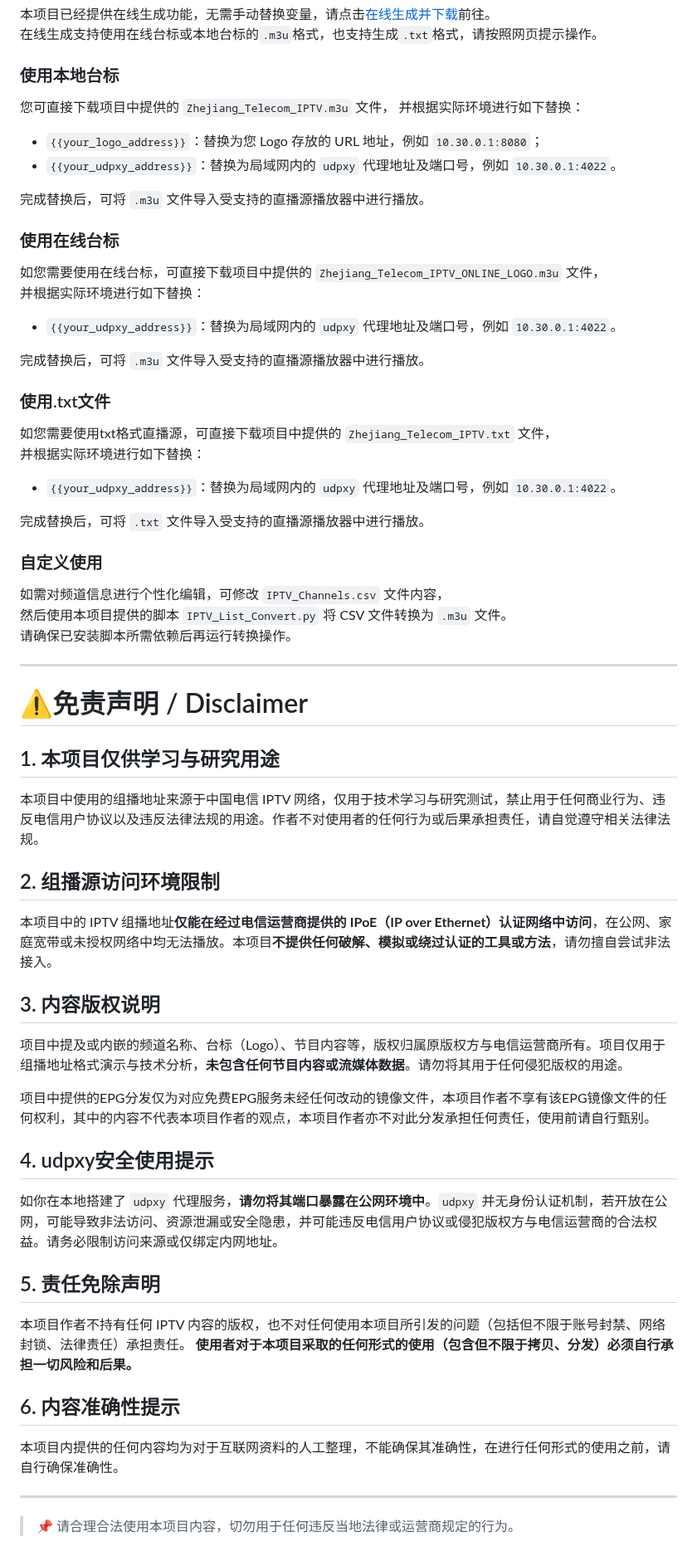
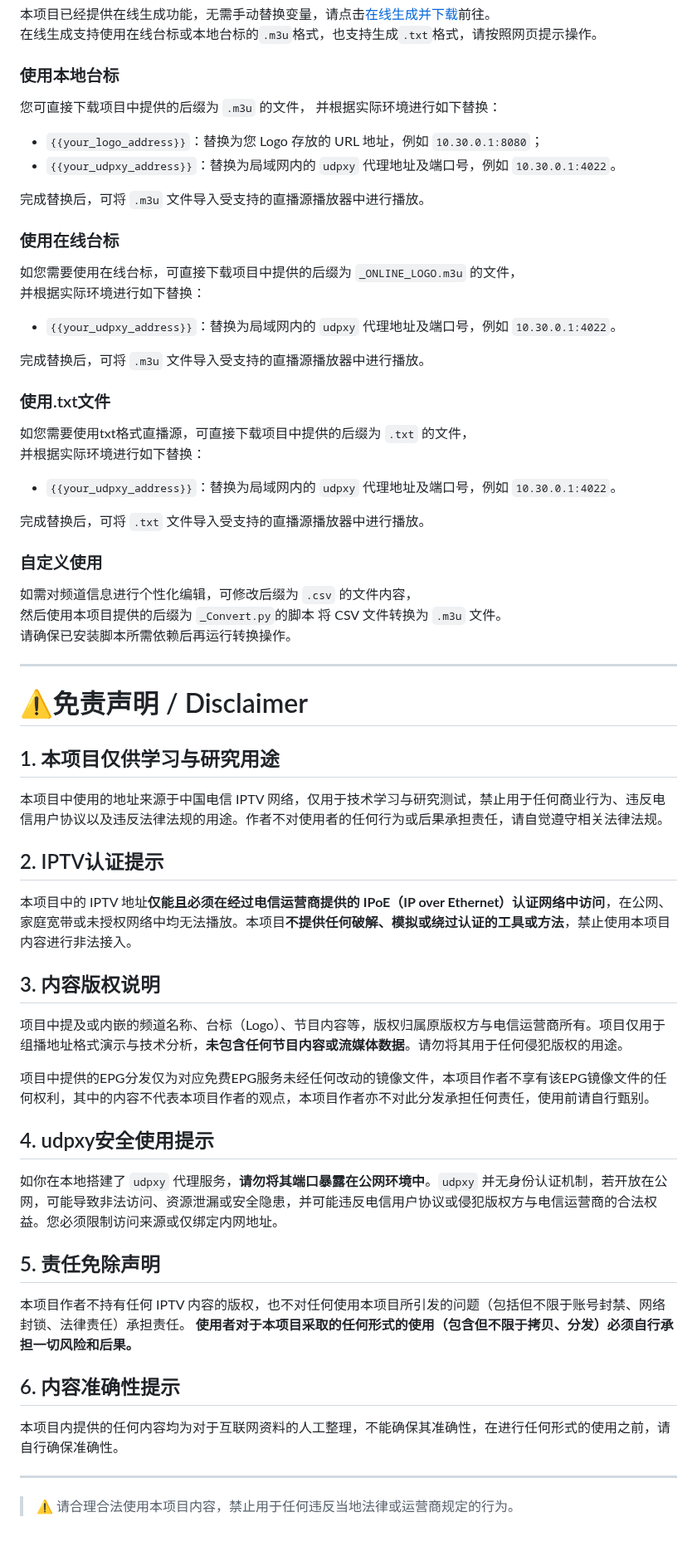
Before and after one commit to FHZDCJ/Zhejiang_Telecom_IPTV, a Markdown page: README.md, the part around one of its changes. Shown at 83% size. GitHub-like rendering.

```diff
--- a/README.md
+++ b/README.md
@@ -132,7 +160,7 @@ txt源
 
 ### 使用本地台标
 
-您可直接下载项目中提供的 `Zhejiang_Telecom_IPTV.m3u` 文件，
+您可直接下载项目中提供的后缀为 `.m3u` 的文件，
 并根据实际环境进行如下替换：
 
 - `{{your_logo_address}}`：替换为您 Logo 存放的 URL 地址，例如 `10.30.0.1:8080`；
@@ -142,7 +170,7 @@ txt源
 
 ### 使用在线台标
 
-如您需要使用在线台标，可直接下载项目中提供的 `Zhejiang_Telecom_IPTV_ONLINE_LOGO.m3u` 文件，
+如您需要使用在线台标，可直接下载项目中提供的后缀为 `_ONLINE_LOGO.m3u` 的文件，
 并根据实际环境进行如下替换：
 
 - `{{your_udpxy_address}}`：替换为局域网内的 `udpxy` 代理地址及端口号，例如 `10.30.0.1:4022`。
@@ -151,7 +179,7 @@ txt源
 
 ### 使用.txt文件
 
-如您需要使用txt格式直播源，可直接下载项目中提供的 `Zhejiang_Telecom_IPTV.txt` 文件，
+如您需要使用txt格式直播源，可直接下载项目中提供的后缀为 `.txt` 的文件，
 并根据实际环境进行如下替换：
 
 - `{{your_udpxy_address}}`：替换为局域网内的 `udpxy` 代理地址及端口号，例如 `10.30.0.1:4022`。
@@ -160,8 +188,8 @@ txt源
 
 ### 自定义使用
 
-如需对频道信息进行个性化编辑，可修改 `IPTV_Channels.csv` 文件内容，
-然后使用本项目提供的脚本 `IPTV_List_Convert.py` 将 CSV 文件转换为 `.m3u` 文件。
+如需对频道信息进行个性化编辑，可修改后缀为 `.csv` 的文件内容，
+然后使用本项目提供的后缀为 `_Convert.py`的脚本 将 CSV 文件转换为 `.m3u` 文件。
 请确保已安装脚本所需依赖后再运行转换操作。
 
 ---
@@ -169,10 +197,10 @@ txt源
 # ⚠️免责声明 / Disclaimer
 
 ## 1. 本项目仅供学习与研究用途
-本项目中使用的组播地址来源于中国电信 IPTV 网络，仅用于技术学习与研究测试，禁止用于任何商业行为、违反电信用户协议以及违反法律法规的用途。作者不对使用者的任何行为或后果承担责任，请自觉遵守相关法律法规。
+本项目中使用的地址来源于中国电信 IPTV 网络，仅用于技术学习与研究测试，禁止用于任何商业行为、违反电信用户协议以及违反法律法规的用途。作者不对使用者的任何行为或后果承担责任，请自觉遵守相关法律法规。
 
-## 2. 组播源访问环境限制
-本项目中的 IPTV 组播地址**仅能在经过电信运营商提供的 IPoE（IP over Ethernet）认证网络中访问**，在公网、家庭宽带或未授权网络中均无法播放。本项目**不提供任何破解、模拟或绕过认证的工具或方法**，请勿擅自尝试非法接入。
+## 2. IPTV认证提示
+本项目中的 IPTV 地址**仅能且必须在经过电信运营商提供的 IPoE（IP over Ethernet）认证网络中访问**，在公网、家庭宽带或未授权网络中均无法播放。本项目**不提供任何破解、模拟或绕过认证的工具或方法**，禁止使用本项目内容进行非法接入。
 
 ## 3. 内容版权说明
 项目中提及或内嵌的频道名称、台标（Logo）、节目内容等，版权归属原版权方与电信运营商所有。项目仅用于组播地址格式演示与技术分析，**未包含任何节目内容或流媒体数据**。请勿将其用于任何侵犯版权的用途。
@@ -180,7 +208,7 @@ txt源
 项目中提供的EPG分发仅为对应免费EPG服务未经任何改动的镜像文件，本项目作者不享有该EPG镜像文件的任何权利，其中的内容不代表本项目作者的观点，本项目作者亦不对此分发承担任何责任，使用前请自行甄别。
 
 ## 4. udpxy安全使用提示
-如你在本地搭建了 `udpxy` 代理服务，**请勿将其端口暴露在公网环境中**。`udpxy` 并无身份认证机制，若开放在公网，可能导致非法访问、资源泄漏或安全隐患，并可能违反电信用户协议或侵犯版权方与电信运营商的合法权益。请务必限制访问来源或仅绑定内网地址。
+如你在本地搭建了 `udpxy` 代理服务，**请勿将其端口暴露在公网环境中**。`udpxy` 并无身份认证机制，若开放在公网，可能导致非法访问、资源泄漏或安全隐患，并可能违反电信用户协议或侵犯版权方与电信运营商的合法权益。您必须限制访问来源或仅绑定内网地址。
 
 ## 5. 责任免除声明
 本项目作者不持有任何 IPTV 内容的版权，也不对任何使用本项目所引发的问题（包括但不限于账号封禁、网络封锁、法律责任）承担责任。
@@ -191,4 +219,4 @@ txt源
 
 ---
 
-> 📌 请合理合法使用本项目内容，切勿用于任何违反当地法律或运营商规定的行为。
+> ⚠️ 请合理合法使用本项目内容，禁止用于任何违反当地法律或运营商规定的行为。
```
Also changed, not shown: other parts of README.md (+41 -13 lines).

|---|

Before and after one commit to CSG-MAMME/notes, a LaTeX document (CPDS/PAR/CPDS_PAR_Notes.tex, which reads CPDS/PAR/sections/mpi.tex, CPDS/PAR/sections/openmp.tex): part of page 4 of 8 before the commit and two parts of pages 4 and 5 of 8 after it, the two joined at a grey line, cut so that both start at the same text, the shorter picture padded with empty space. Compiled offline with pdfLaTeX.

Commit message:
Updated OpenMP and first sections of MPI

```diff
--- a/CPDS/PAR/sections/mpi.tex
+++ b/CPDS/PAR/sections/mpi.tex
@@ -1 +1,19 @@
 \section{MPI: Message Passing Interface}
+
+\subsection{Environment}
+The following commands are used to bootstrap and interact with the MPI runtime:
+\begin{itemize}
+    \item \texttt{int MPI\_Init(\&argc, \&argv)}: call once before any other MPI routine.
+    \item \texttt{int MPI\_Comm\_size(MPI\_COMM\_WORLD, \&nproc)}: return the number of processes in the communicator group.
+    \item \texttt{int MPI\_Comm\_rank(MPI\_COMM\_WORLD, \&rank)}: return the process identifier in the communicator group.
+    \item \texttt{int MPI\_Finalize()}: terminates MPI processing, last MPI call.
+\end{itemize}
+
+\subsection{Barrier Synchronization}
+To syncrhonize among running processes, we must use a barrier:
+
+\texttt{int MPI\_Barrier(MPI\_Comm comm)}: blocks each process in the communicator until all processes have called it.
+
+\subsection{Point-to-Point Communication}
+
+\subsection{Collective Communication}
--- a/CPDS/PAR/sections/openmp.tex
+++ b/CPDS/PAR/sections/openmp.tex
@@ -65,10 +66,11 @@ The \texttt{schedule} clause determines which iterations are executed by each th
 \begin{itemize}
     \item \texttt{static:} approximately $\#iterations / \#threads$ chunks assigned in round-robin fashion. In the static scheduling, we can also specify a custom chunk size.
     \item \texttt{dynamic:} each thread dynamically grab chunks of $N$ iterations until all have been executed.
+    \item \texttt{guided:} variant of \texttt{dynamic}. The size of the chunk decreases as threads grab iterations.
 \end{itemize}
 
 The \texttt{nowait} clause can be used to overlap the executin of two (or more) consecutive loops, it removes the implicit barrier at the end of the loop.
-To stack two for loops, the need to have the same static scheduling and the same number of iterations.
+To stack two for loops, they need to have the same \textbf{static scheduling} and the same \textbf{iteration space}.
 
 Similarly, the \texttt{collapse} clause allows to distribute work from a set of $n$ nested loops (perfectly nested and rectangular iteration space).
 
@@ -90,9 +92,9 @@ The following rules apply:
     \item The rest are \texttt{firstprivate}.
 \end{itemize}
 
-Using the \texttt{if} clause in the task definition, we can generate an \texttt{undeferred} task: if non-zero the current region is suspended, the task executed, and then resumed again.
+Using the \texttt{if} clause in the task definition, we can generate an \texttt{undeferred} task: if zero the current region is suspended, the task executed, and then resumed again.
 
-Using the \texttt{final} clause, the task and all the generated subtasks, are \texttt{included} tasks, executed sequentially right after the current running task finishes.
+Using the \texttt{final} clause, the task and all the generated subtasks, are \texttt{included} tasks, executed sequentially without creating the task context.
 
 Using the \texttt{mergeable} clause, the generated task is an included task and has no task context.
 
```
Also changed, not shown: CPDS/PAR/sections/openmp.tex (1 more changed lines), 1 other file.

|---|

> [ASSIGNED TASK]: Find the string "如您需要使用txt格式直播源" in the records, then copy each line where it occurs.

> [SOLUTION TO THIS PROBLEM]:
-如您需要使用txt格式直播源，可直接下载项目中提供的 `Zhejiang_Telecom_IPTV.txt` 文件，
+如您需要使用txt格式直播源，可直接下载项目中提供的后缀为 `.txt` 的文件，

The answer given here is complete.